Second Amendment Rights

The second amendment offers the right to protect oneself (literally, to bear arms) – and these protections can be extended to Internet users. As a company that stands for privacy, we believe that privacy is a fundamental right. Everyone has the right to protect themselves and their privacy online – and encryption is a great way to do so. In this sense, encryption is the second amendment for the Internet. Golden Frog offers tools to achieve this protection, and we are incorporated in Switzerland where privacy is respected under strong laws. These thoughts have been echoed by many others, including Open Democracy.

Fourth Amendment Rights

The fourth amendment provides protections for people and their property against unreasonable search/seizures, and includes requirement for appropriate warrants. These fourth amendment rights are also applicable in the digital age, in regards to the collection and viewing of electronic information of Internet and mobile users. People have a right to their privacy and personal information without the threat of intrusion or surveillance without a warrant. As a company we are in opposition to unwarranted mass surveillance practices, and we oppose legislation (the recently passed Rule 41, for example) which may threaten these rights. Everyone has a right to privacy without the threat of warrantless mass surveillance.

Conclusion

At Golden Frog we are pleased to offer a tool – VyprVPN – that enables people to access an unrestricted Internet and communicate in a free and private way.
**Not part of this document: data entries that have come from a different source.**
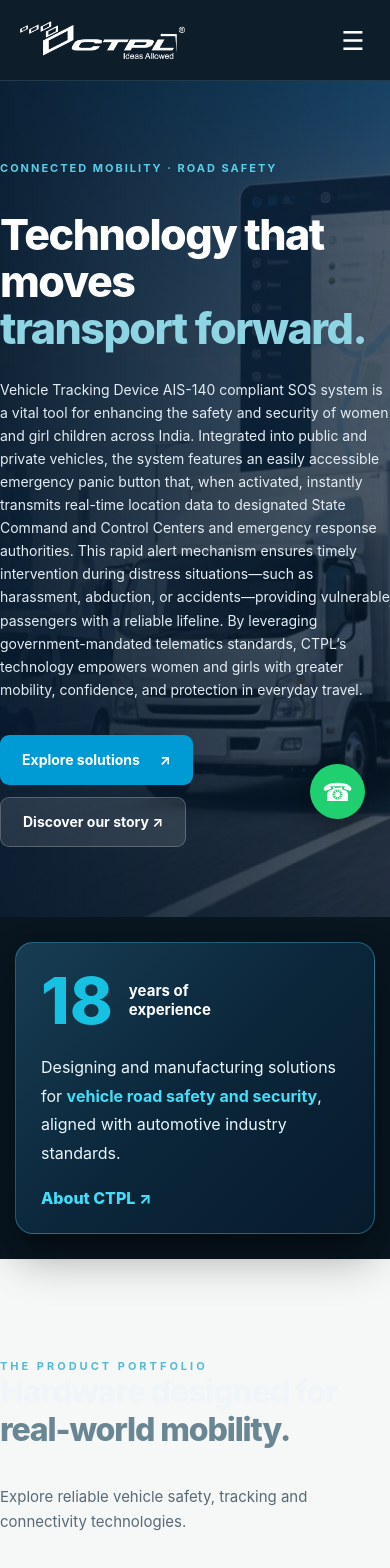
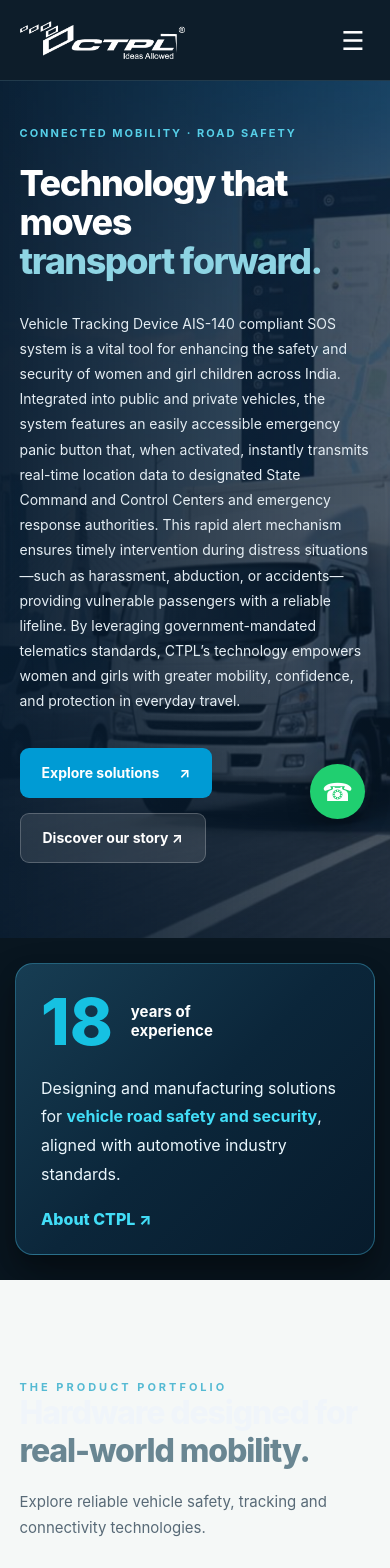
Before and after one commit to mokaralaswethactpl-bit/ctpl-website, an Angular app: page / in a window 390 px wide. Shown: the top 1568 px of the page. Built offline with nearby package versions, Linux system fonts and the light colour scheme.

Commit message:
website updtaed

```diff
--- a/src/app/pages/home/home.scss
+++ b/src/app/pages/home/home.scss
@@ -970,3 +970,516 @@
   }
 
 }
+
+:host {
+  display: block;
+  width: 100%;
+}
+
+/* HERO SECTION ALIGNMENT */
+
+.hero {
+  position: relative;
+  width: 100%;
+  overflow: hidden;
+}
+
+.hero .hero-inner {
+  position: relative;
+  width: 90%;
+  max-width: 1440px;
+  margin: 0 auto;
+  padding: 80px 0 100px;
+  box-sizing: border-box;
+}
+
+.hero .hero-copy {
+  width: 100%;
+  max-width: 740px;
+  margin: 0;
+  padding: 0;
+  text-align: left;
+}
+
+.hero-copy h1 {
+  font-size: clamp(42px, 5.5vw, 78px);
+  line-height: 1.08;
+  letter-spacing: -2.5px;
+  margin: 24px 0 30px;
+}
+
+.hero-copy h1 em {
+  font-style: normal;
+}
+
+.hero-copy .hero-description {
+  width: 100%;
+  max-width: 720px;
+  font-size: 16px;
+  line-height: 1.75;
+  margin: 0 0 30px;
+}
+
+.hero-copy .button-row {
+  display: flex;
+  align-items: center;
+  flex-wrap: wrap;
+  gap: 15px;
+}
+
+.hero-label {
+  position: absolute;
+  right: 0;
+  bottom: 25px;
+}
+
+/* TABLET RESPONSIVE */
+
+@media (max-width: 1024px) {
+
+  .hero .hero-inner {
+    width: 90%;
+    padding: 65px 0 85px;
+  }
+
+  .hero .hero-copy {
+    max-width: 85%;
+  }
+
+  .hero-copy h1 {
+    font-size: 58px;
+  }
+}
+
+/* MOBILE RESPONSIVE */
+
+@media (max-width: 768px) {
+
+  .hero .hero-inner {
+    width: 90%;
+    padding: 45px 0 75px;
+  }
+
+  .hero .hero-copy {
+    max-width: 100%;
+  }
+
+  .hero-copy h1 {
+    font-size: clamp(36px, 8vw, 52px);
+    letter-spacing: -1.5px;
+  }
+
+  .hero-copy .hero-description {
+    font-size: 14px;
+    line-height: 1.8;
+  }
+
+  .hero-label {
+    font-size: 9px;
+    bottom: 20px;
+  }
+}
+
+
+/* =========================================
+   CTPL HOMEPAGE ALIGNMENT
+   ========================================= */
+
+:host {
+  display: block;
+  width: 100%;
+  min-width: 0;
+}
+
+/* =========================================
+   COMMON CONTAINER
+   ========================================= */
+
+:host .container {
+  width: calc(100% - 2 * var(--container-spacing, 5%));
+  max-width: var(--container-width, 1440px);
+  margin-left: auto;
+  margin-right: auto;
+  padding-left: 0;
+  padding-right: 0;
+  box-sizing: border-box;
+}
+
+/* =========================================
+   HERO SECTION
+   ========================================= */
+
+.hero {
+  position: relative;
+  width: 100%;
+  overflow: hidden;
+}
+
+.hero .hero-inner {
+  position: relative;
+  margin-inline: auto;
+}
+
+.hero-copy {
+  width: 100%;
+  max-width: 740px;
+  min-width: 0;
+  text-align: left;
+}
+
+.hero-copy h1 {
+  max-width: 100%;
+  overflow-wrap: break-word;
+}
+
+.hero-description {
+  width: 100%;
+  max-width: 740px;
+}
+
+.button-row {
+  display: flex;
+  align-items: center;
+  flex-wrap: wrap;
+  gap: 15px;
+}
+
+/* =========================================
+   EXPERIENCE SECTION
+   ========================================= */
+
+.stat-strip {
+  width: 100%;
+}
+
+.stat-inner {
+  display: grid;
+  grid-template-columns: auto minmax(0, 1fr) auto;
+  align-items: center;
+  gap: 40px;
+}
+
+.stat-figure {
+  display: flex;
+  align-items: center;
+  gap: 18px;
+}
+
+.stat-inner p {
+  min-width: 0;
+  margin: 0;
+}
+
+/* =========================================
+   SECTION HEADINGS
+   ========================================= */
+
+.section-heading {
+  display: flex;
+  align-items: flex-end;
+  justify-content: space-between;
+  gap: 40px;
+  width: 100%;
+  min-width: 0;
+}
+
+.section-heading > div {
+  flex: 1;
+  min-width: 0;
+}
+
+.section-heading > p {
+  flex: 0 1 340px;
+  max-width: 340px;
+  min-width: 0;
+  margin: 0;
+}
+
+.section-heading h2 {
+  max-width: 100%;
+  overflow-wrap: break-word;
+}
+
+/* =========================================
+   PRODUCT PORTFOLIO
+   ========================================= */
+
+.product-portfolio-section {
+  position: relative;
+  width: 100%;
+  overflow: hidden;
+}
+
+.product-grid {
+  display: grid;
+  grid-template-columns: repeat(3, minmax(0, 1fr));
+  align-items: stretch;
+  gap: 22px;
+  width: 100%;
+}
+
+.product-card {
+  display: flex;
+  flex-direction: column;
+  width: 100%;
+  min-width: 0;
+  height: 100%;
+  box-sizing: border-box;
+}
+
+.product-image {
+  width: 100%;
+  min-width: 0;
+  overflow: hidden;
+
+  display: flex;
+  align-items: center;
+  justify-content: center;
+}
+
+.product-image img {
+  max-width: 100%;
+  max-height: 100%;
+  object-fit: contain;
+}
+
+.card-body {
+  display: flex;
+  flex-direction: column;
+  flex: 1;
+  min-width: 0;
+}
+
+.card-body h3,
+.card-body p {
+  overflow-wrap: break-word;
+}
+
+.card-body .card-link {
+  margin-top: auto;
+}
+
+/* =========================================
+   DIGITAL SERVICES
+   ========================================= */
+
+.interactive-grid-section {
+  position: relative;
+  width: 100%;
+  overflow: hidden;
+}
+
+.service-grid {
+  display: grid;
+  grid-template-columns: repeat(3, minmax(0, 1fr));
+  align-items: stretch;
+  gap: 22px;
+  width: 100%;
+}
+
+.service-card {
+  width: 100%;
+  min-width: 0;
+  height: 100%;
+  box-sizing: border-box;
+}
+
+.service-card > div {
+  min-width: 0;
+}
+
+.service-card h3,
+.service-card p {
+  overflow-wrap: break-word;
+}
+
+.section-cta {
+  display: flex;
+  justify-content: flex-end;
+  width: 100%;
+}
+
+/* BACKGROUND SHOULD NOT BLOCK CARD CLICKS */
+
+.grid-hover-layer,
+.grid-cell,
+.grid-glow-square {
+  pointer-events: none;
+}
+
+/* =========================================
+   VLTD / SAFETY FIRST SECTION
+   ========================================= */
+
+.feature {
+  position: relative;
+  width: 100%;
+  overflow: hidden;
+}
+
+.feature-layout {
+  display: grid;
+  grid-template-columns: minmax(0, 1.2fr) minmax(0, 1fr);
+  align-items: center;
+  gap: 60px;
+}
+
+.feature-layout > div {
+  min-width: 0;
+}
+
+.feature-visual {
+  width: 100%;
+  display: flex;
+  align-items: center;
+  justify-content: center;
+}
+
+.feature-visual img {
+  max-width: 100%;
+  object-fit: contain;
+}
+
+/* =========================================
+   STAKEHOLDER SECTION
+   ========================================= */
+
+.explore-ctpl-section {
+  width: 100%;
+}
+
+.pathway-grid {
+  display: grid;
+  grid-template-columns: repeat(3, minmax(0, 1fr));
+  align-items: stretch;
+  gap: 22px;
+  width: 100%;
+}
+
+.pathway {
+  display: flex;
+  flex-direction: column;
+  width: 100%;
+  min-width: 0;
+  height: 100%;
+  box-sizing: border-box;
+}
+
+.pathway .card-link {
+  margin-top: auto;
+}
+
+/* =========================================
+   CONTACT SECTION
+   ========================================= */
+
+.connect-section {
+  width: 100%;
+}
+
+.cta-inner {
+  display: flex;
+  align-items: center;
+  justify-content: space-between;
+  gap: 40px;
+}
+
+.cta-inner > div {
+  flex: 1;
+  min-width: 0;
+}
+
+.cta-inner > a {
+  flex-shrink: 0;
+}
+
+/* =========================================
+   TABLET RESPONSIVE
+   ========================================= */
+
+@media (max-width: 1024px) {
+
+  .hero-copy {
+    max-width: 85%;
+  }
+
+  .product-grid,
+  .service-grid,
+  .pathway-grid {
+    grid-template-columns: repeat(2, minmax(0, 1fr));
+    gap: 20px;
+  }
+
+  .stat-inner {
+    grid-template-columns: auto minmax(0, 1fr);
+    gap: 25px;
+  }
+
+  .stat-inner > .text-link {
+    grid-column: 2;
+  }
+
+  .feature-layout {
+    gap: 30px;
+  }
+
+  .section-heading {
+    gap: 25px;
+  }
+
+}
+
+/* =========================================
+   MOBILE RESPONSIVE
+   ========================================= */
+
+@media (max-width: 768px) {
+
+  .hero-copy {
+    width: 100%;
+    max-width: 100%;
+  }
+
+  .section-heading {
+    flex-direction: column;
+    align-items: flex-start;
+    gap: 20px;
+  }
+
+  .section-heading > p {
+    flex: auto;
+    max-width: 100%;
+  }
+
+  .product-grid,
+  .service-grid,
+  .pathway-grid {
+    grid-template-columns: minmax(0, 1fr);
+    gap: 18px;
+  }
+
+  .stat-inner {
+    grid-template-columns: minmax(0, 1fr);
+    gap: 22px;
+  }
+
+  .stat-inner > .text-link {
+    grid-column: auto;
+  }
+
+  .feature-layout {
+    grid-template-columns: minmax(0, 1fr);
+    gap: 30px;
+  }
+
+  .cta-inner {
+    flex-direction: column;
+    align-items: flex-start;
+    gap: 25px;
+  }
+
+  .section-cta {
+    justify-content: flex-start;
+  }
+
+}
--- a/src/styles.scss
+++ b/src/styles.scss
@@ -129,3 +129,74 @@ button:focus-visible {
     scroll-behavior: auto !important;
   }
 }
+
+/* =========================================
+   GLOBAL WEBSITE ALIGNMENT
+   ========================================= */
+
+:root {
+  --container-width: 1440px;
+  --container-spacing: 5%;
+}
+
+*,
+*::before,
+*::after {
+  box-sizing: border-box;
+}
+
+html,
+body {
+  width: 100%;
+  margin: 0;
+  padding: 0;
+}
+
+app-root {
+  display: block;
+  width: 100%;
+}
+
+/* GLOBAL CONTAINER */
+
+.container {
+  width: calc(100% - 2 * var(--container-spacing));
+  max-width: var(--container-width);
+  margin-left: auto;
+  margin-right: auto;
+  padding-left: 0;
+  padding-right: 0;
+  box-sizing: border-box;
+}
+
+/* PAGE SECTIONS */
+
+main,
+.main-content {
+  width: 100%;
+  min-width: 0;
+}
+
+section {
+  max-width: 100%;
+}
+
+/* RESPONSIVE CONTAINER */
+
+@media (max-width: 1024px) {
+  :root {
+    --container-spacing: 4%;
+  }
+}
+
+@media (max-width: 768px) {
+  :root {
+    --container-spacing: 5%;
+  }
+}
+
+@media (max-width: 480px) {
+  :root {
+    --container-spacing: 5%;
+  }
+}
```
By utilizing encryption, we provide access to a private, secure free and open Internet, respecting the fundamental rights of Internet users in the United States and around the world.